‘Oh my God. This is so exciting. There are market inefficiencies that I can exploit. If I just get a few things aligned right I could make billions and live this incredible life.’ And many people who do value investing end up living these incredible lives. And we live long lives is what we’ve figured out. We know from Warren Buffett that it’s not got to do with intelligence – he says some people get it, some people don’t.
I got it, but my God, have I strayed from the path in so many different ways. I had such a narrow understanding of the wisdom that Warren Buffett had to impart. If my investment career is the only thing we’re talking about, I definitely lost at least five years, perhaps more, getting started on it because my head was filled with all these ideas of efficient markets. But I’ve lost more time by not fully learning the lessons that are available there for all to see.
The basic tenets of The Intelligent Investor – Mr. Market, things having intrinsic value, stocks representing part interest in businesses – are fantastic. But I was in a position ten years ago not to charge a management fee the way Warren Buffett did, but I was charging a management fee. Why on earth was I doing that? I don’t know how many years ago I met Mohnish [Pabrai]. He was not charging a management fee. I was an example of the guy sitting on the other side of the road at the gas station. You know the Tom Peters story? Mohnish talks about cloning and seeing whether people are willing to clone or not. I’m sitting there, laughing at all those idiots who don’t clone. At some point I realized, ‘Wait. I’m the guy on the other side of the road who is not cloning what is obviously working.’ There are so many things that I lost time with and didn’t learn because I had too narrow an understanding of the wisdom that was to be imparted.
G&D: Mohnish Pabrai and the practice of cloning?

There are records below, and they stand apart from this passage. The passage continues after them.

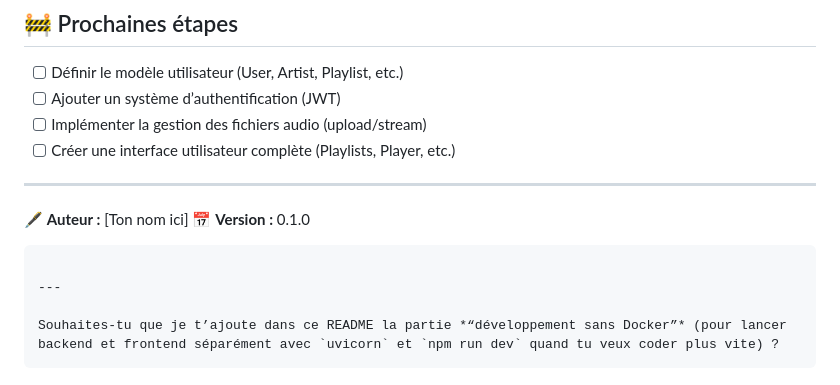
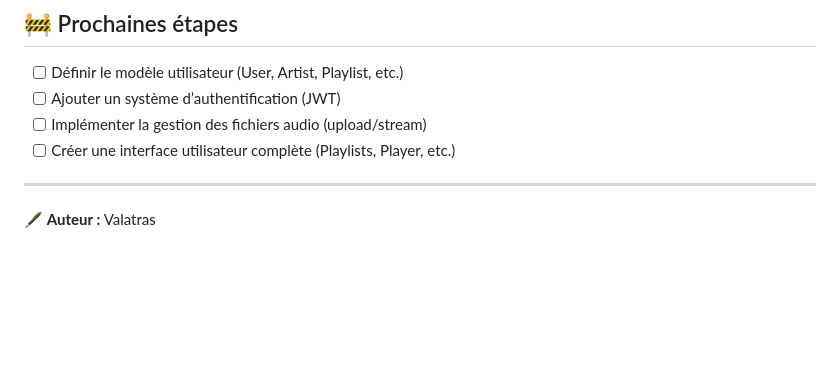
Before and after one commit to Muten-Roshi-Sama/NoSQL_SoundSync-Platform_Database-Management-System, a Markdown page: SoundSync/readme.md, the part around one of its changes. Drawn GitHub-style; blank space fills up the shorter version.

````diff
--- a/SoundSync/readme.md
+++ b/SoundSync/readme.md
@@ -156,12 +208,4 @@ docker compose logs -f frontend
 
 ---
 
-🖋️ **Auteur :** [Ton nom ici]
-📅 **Version :** 0.1.0
-
-```
-
----
-
-Souhaites-tu que je t’ajoute dans ce README la partie *“développement sans Docker”* (pour lancer backend et frontend séparément avec `uvicorn` et `npm run dev` quand tu veux coder plus vite) ?
-```
+🖋️ **Auteur :** Valatras
````
Also changed, not shown: other parts of SoundSync/readme.md (+52 -0 lines).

GS: What’s so beautiful about cloning is that it’s not mutually exclusive. The more you do it, it’s helpful for the whole community and enough of humanity will never do it. I’m at the Berkshire meeting with Mohnish and all of these people are coming up to him. He has spent the last twenty years making people feel glad that Mohnish Pabrai’s on the planet. In small ways and in big ways, just doing it as a habit. So if you’ve been handling people right for 20 years, you become a very real asset to whatever business you’re a part of because you’re just going to get lucky more often. I’ve experienced that over the last five years. I’ve gotten luckier with people more and more often and it’s just a lovely thing. I had to realize I was not put on earth to help Guy Spier. I was put on earth to help humanity.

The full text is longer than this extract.